If the initial see- of SEEZORAM is a phonetic variant of the HEBREW independent demonstrative pronoun ze,[1] meaning “this, these, such a one, he of,”[2] then this personal name may be etymologized as “he of ZORAM,” perhaps analogically related to ze sînay, “He of Sinai” (Judges 5:5)[3] and ZENEPHI, “he of NEPHI.” If this etymology is correct, then the name may be related to the Book of Mormon name, CEZORAM,[4] but not ZERAM, ESROM, ZEEZROM, or EZROM (an amount of silver) since the later four appellatives do not allow for a long /o/ or /u/ vowel between the sibilants z/s and the liquid /r/. (For more detailed information on each of these names, see the individual entries.) If SEEZORAM is not derived from ZORAM, then it would seem reasonable to group SEEZORAM, CEZORAM, ZORAM, and possibly (if see- is not a prefix) ZERAM, ESROM, ZEEZROM, and EZROM, together because of the possible common consonants zrm or srm. See ZORAM and ZERAM for etymological possibilities.

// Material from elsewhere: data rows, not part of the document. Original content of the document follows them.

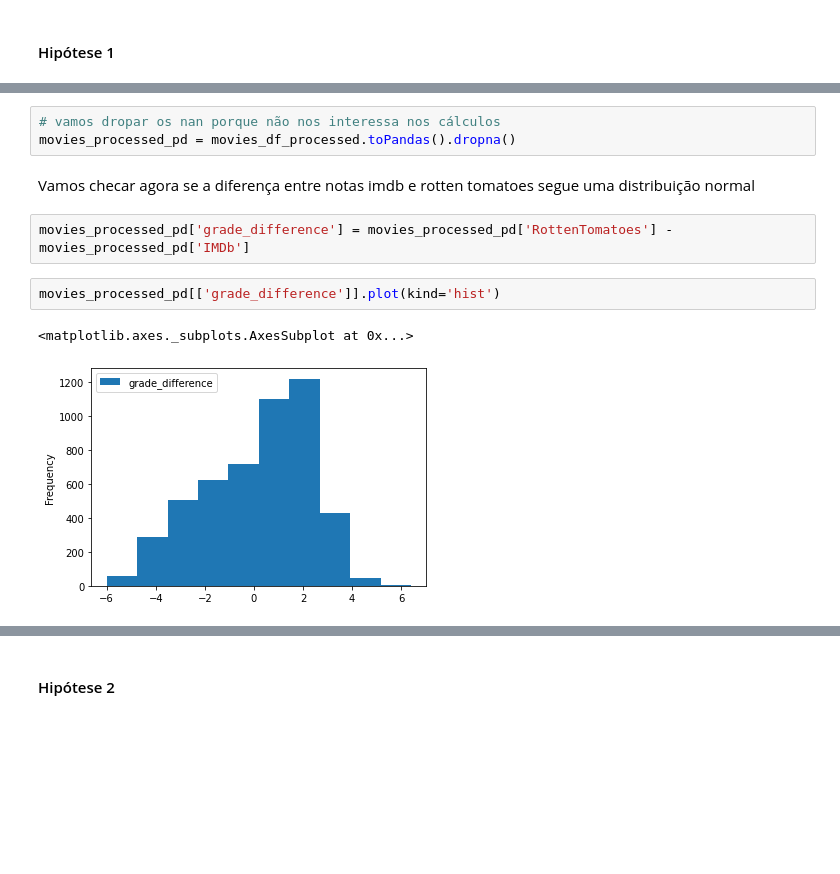
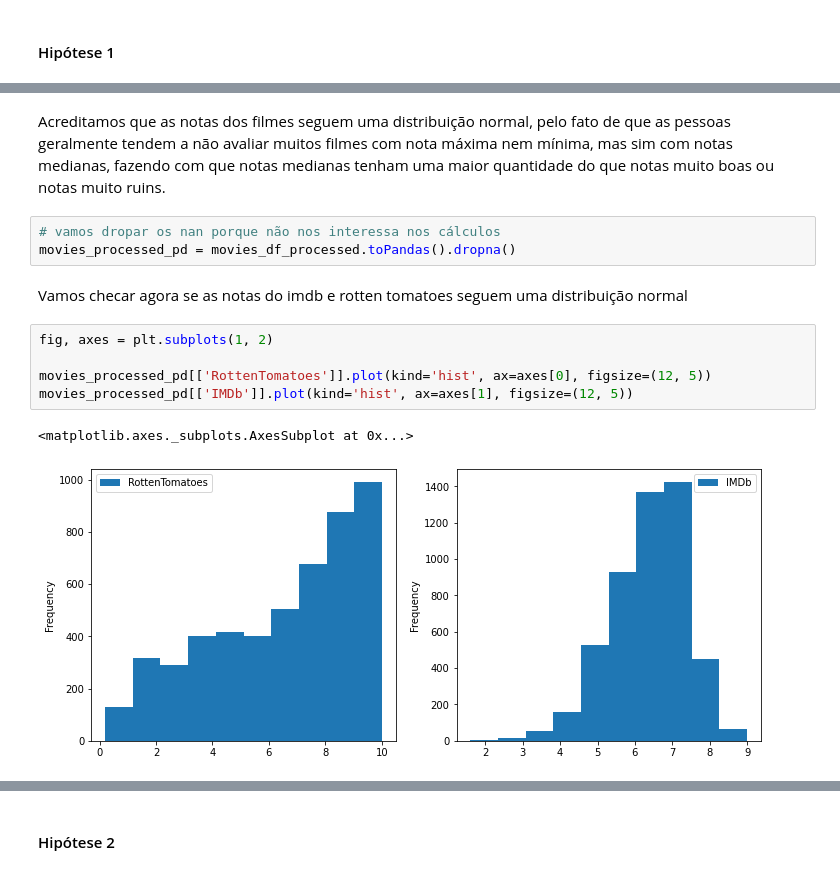
Before and after one commit to JonatasDeOliveira/movie-it, a Jupyter notebook: MovieIt.ipynb, the cells around one changed output, grey strips where cells are left out. Cells and saved outputs as stored; diff of their text form; blank space fills up the shorter version.

```diff
--- a/MovieIt.ipynb
+++ b/MovieIt.ipynb
@@ -670,12 +669,15 @@ from scipy import stats
+# %% [markdown]
+Acreditamos que as notas dos filmes seguem uma distribuição normal, pelo fato de que as pessoas geralmente tendem a não avaliar muitos filmes com nota máxima nem mínima, mas sim com notas medianas, fazendo com que notas medianas tenham uma maior quantidade do que notas muito boas ou notas muito ruins.
 # %%
 # vamos dropar os nan porque não nos interessa nos cálculos
 movies_processed_pd = movies_df_processed.toPandas().dropna()
 # %% [markdown]
-Vamos checar agora se a diferença entre notas imdb e rotten tomatoes segue uma distribuição normal
+Vamos checar agora se as notas do imdb e rotten tomatoes seguem uma distribuição normal
-# %%
-movies_processed_pd['grade_difference'] = movies_processed_pd['RottenTomatoes'] - movies_processed_pd['IMDb']
-# %%
-movies_processed_pd[['grade_difference']].plot(kind='hist')
-# %% [output]
-<matplotlib.axes._subplots.AxesSubplot at 0x...>
-[figure, removed]
+# %%
+fig, axes = plt.subplots(1, 2)
+
+movies_processed_pd[['RottenTomatoes']].plot(kind='hist', ax=axes[0], figsize=(12, 5))
+movies_processed_pd[['IMDb']].plot(kind='hist', ax=axes[1], figsize=(12, 5))
+# %% [output]
+<matplotlib.axes._subplots.AxesSubplot at 0x...>
+[figure, added]
```
Also changed, not shown: parts of 15 cells of this notebook.
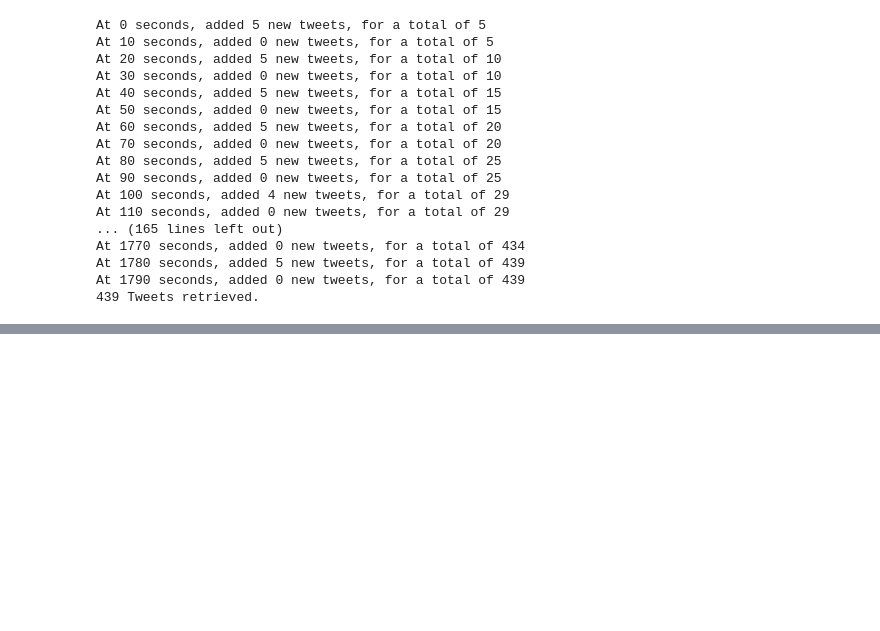
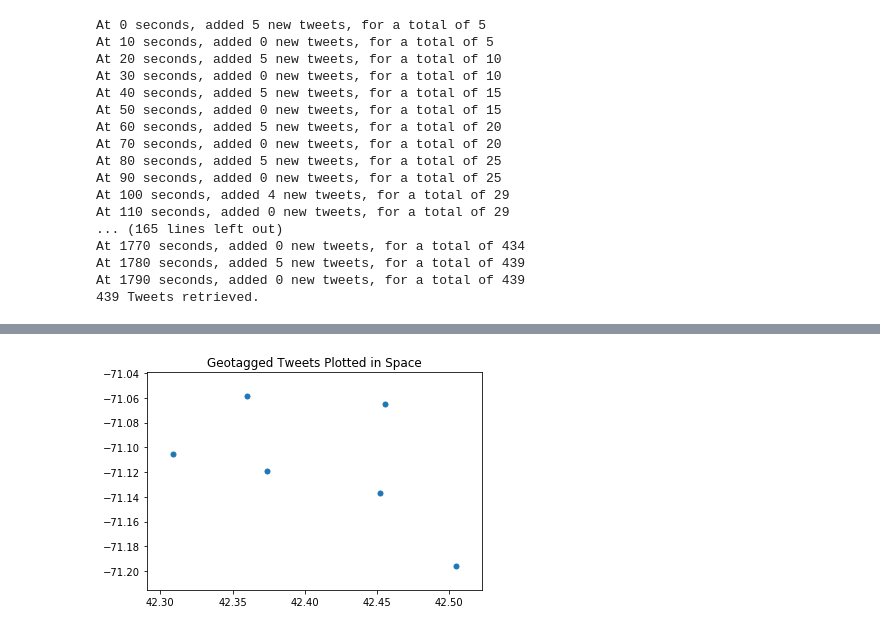
Before and after one commit to jttarleton/big-data-spring2017, a Jupyter notebook: week4/PSET_3_API_Data_Scraping.ipynb, the cells around one changed output, grey strips where cells are left out. Cells and saved outputs as stored; diff of their text form; code cells hidden in the pictures; blank space fills up the shorter version.

```diff
--- a/week4/PSET_3_API_Data_Scraping.ipynb
+++ b/week4/PSET_3_API_Data_Scraping.ipynb
@@ -516,0 +310,4 @@ df_tweets
+# %%
+# Filtering tweets for those that are geotagged
+df_tweetslatlon = df_somervilletweets[df_somervilletweets.lon.notnull() & df_somervilletweets.lat.notnull()]
+df_tweetslatlon
@@ -516,0 +322,7 @@ df_tweets
+# %%
+
+plt.scatter(df_tweetslatlon['lon'],df_tweetslatlon['lat'], s=25)
+plt.title('Geotagged Tweets Plotted in Space')
+plt.show()
+# %% [output]
+[figure, added]
```
Also changed, not shown: parts of 47 cells of this notebook, 4 other files.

Note that SEEZORAM’s brother’s name, SEANTUM, according to the Deseret Alphabet spelling also begins with the sound, /i:/. SEEZORAM could possibly be from szr, though the combination of two initial sibilants is a very unusual in West Semitic.

Unlikely is a derivation from the EGYPTIAN PN Zoser/Zeser (LID, 30) because the consonants do not easily correspond.

Also possible, though unlikely because it would mix languages, is that see is EGYPTIAN s3, prefix for “son” (JAT).



See also Seezoram Variants


Deseret Alphabet: 𐐝𐐀𐐞𐐄𐐡𐐊𐐣 (siːzoʊrʌm)


  1. The HEBREW particle is a variant of the common West Semitic deictic particle *zu, represented by d in Ugaritic, d in Aramaic, and ḏū in Arabic.
  2. The Hebrew and Aramaic Lexicon of the Old Testament. The Ugaritic cognate means “which, that, of” (Ugaritic Textbook 382).
  3. See The Jewish Study Bible, Tanakh Translation (Oxford: Oxford University Press, 1999), translation, “Before the Lord, Him of Sinai” and Psalm 68:8. For this deictic particle and its use in PNs, see the following: W. F. Albright, From the Stone Age to Christianity, 1st ed., 199, and Albright, "The Song of Deborah in the Light of Archaeology," BASOR 62 (Apr 1936): 30, citing H. Grimme; Dictionary of the North-West Semitic Inscriptions, 310-316, zy used to introduce relatives; B. Porten, Aramaic Documents from Egypt (Winona Lake, IN, Eisenbrauns, 2002), 109-122, for examples of the genitive particle zi; Edward Lipiński, Semitic Languages: Outline of a Comparative Grammar (Leuven: Peeters, 1997), 326, observes that ze is the oblique form of the archaic nominative zu; cf. also Du Shara “The One of the Shara Mountains (Qos, the primary deity of the Nabateans),” in Justin Kelley, “Toward a New Synthesis of the God of Edom and Yahweh," Antiguo Oriente 7 (2009):260-261, and n. 27; Lihyanite D-ʿmn, D-rḥmh, D-mslmh, D-blʼ, and Thamudic Dû-baraq “The One of Lightning,” in A. R. Al-Ansary, “Lihyanite Personal Names: A Comparative Study,” ALUOS, 7 (1969-73):6,8,10,12-13.
  4. It should be noted that the Deseret Alphabet spelling of Seezoram and Cezoram are identical, indicating that the second half of the 19th century, there was no distinction in pronunciation between the two names.